And that’s your enemy. Memory, says author Laurie Stone, is the enemy of story.
On Thursday, November 3, Laurie will come to the Women At Woodstock Writers Retreat, share lunch with us, and then discuss this enemy in a most illuminating talk, “Memory is the Enemy of Story.” The gist: nothing is intrinsically interesting or uninteresting. The story is not about what happened, it is about what the narrator makes of what happened. Laurie will talk about layering narrative in two time frames. The narrator describes an action. The narrator conveys to the reader how the narrator felt in the moment of the event–always in the past, whether five minutes ago or ten years ago–and the narrator ALSO weighs in to the reader what the narrator makes of the event NOW. There are two time frames in play in any chunk of narrative. That is what storytelling is. The narrator is in love with something in the story, and must be in love at least with the excitement of telling the story. The reader does not care if something really happened. The reader wants to enter the story as if the story is about the reader. How do we create the conditions for this?
Laurie’s newest book, My Life as an Animal, Stories, (Triquarterly Books) will be available for purchase and signing at Women At Woodstock. Better yet, pre-order your book on Amazon.com and bring it with you. The cost is $17.95 and the publication date is October 15.
You can also attend a reading and launch of the book at the Hudson Opera House on Warren Street in Hudson, New York at 5 pm on Saturday, October 22. Books will be sold and signed there too. There will be light refreshment.
Here is an excerpt from My Life as an Animal, Stories (“I Like Talking to You”):
Richard and I stopped at a Starbucks. Most of the seats were occupied by wedding planners and chubby, sad-eyed brides-to-be. We found a table and I said, “I once sat next to Shari Lewis on a plane.” I could see myself in the window seat and Shari to my left, her hair a nimbus of curls. She did not look much older than when, as a child, I had watched her on TV with her sock puppet, Lamb Chop. Even then I had found it disturbing to name an animal after a cut of its own meat. Richard said, “Suzanne sat next to Shari Lewis on a plane. They had a long conversation.” Suzanne and Richard were married when Richard and I met. I said, “Do you think I stole her memory?” I could see Shari’s foundation makeup caking in little creases around her eyes. I said, “Is it possible we both sat next to Shari Lewis on a plane?” He said, “No.”

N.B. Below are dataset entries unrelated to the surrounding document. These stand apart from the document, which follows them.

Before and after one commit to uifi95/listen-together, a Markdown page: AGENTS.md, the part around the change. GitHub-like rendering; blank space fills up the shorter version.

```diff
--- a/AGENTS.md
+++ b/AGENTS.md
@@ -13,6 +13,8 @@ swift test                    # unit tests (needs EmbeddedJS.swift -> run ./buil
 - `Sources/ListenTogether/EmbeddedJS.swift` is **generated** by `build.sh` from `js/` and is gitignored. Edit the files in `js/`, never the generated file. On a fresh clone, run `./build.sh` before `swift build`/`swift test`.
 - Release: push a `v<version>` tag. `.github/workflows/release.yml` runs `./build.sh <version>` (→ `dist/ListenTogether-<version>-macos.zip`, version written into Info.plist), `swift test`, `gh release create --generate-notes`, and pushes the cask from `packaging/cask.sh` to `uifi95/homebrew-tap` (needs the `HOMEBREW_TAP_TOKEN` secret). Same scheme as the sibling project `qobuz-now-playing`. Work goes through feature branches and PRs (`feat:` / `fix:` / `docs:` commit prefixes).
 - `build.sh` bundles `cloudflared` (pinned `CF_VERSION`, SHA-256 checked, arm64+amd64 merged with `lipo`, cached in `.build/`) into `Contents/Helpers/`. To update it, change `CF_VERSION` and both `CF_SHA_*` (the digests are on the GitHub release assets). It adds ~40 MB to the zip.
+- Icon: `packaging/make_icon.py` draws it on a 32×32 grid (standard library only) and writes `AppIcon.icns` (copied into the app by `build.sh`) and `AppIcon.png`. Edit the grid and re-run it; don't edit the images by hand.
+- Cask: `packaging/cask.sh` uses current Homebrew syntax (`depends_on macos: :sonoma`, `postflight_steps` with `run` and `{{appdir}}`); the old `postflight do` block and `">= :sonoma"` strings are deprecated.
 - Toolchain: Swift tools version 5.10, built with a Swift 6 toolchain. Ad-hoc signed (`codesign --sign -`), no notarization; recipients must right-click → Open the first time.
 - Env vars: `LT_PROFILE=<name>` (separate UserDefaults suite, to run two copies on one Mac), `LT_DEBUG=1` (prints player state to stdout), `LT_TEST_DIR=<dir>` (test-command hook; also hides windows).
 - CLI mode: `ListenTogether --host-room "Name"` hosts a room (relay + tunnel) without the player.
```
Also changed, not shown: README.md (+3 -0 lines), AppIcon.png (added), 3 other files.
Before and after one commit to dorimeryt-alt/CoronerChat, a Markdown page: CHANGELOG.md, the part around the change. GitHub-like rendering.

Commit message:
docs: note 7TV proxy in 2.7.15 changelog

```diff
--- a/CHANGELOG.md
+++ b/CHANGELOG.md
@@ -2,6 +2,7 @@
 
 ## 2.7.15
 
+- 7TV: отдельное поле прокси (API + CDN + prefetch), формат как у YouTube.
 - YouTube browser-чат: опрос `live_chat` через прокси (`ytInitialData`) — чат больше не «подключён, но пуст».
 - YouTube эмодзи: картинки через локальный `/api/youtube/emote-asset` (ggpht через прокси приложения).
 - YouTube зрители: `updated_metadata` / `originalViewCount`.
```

Later, at a bistro, he said, “I’m a moody person.” He was reading a book about Byron, and he thought he shared something of the club-footed poet’s malcontent. I said, “Okay,” meaning, Yes, you are! He was in mourning, but you would not know it to look at him. It was British mourning, no tears and lamentation. He said, “I can’t sit around waiting for grief to come, if it ever will. Maybe I should read a book about bereavement, Death for Dummies, or I could check out Barnes & Noble to see if there’s a kit that could help me miss my parents, like there are kits that teach you to juggle, or learn rock guitar, or throw a horoscope.” I said, “You throw pots, not horoscopes.” He ordered a glass of wine, saying, “I need to lift my spirits.” I did not say the thing I was thinking about using wine to lift your spirits, and while I was sitting there I thought about the benefits of silence. There is something about language that hurts the thing it describes. After a while of swallowing my feelings, I worried I was turning English, which felt vaguely anti-Semitic and made me miss my own dead parents.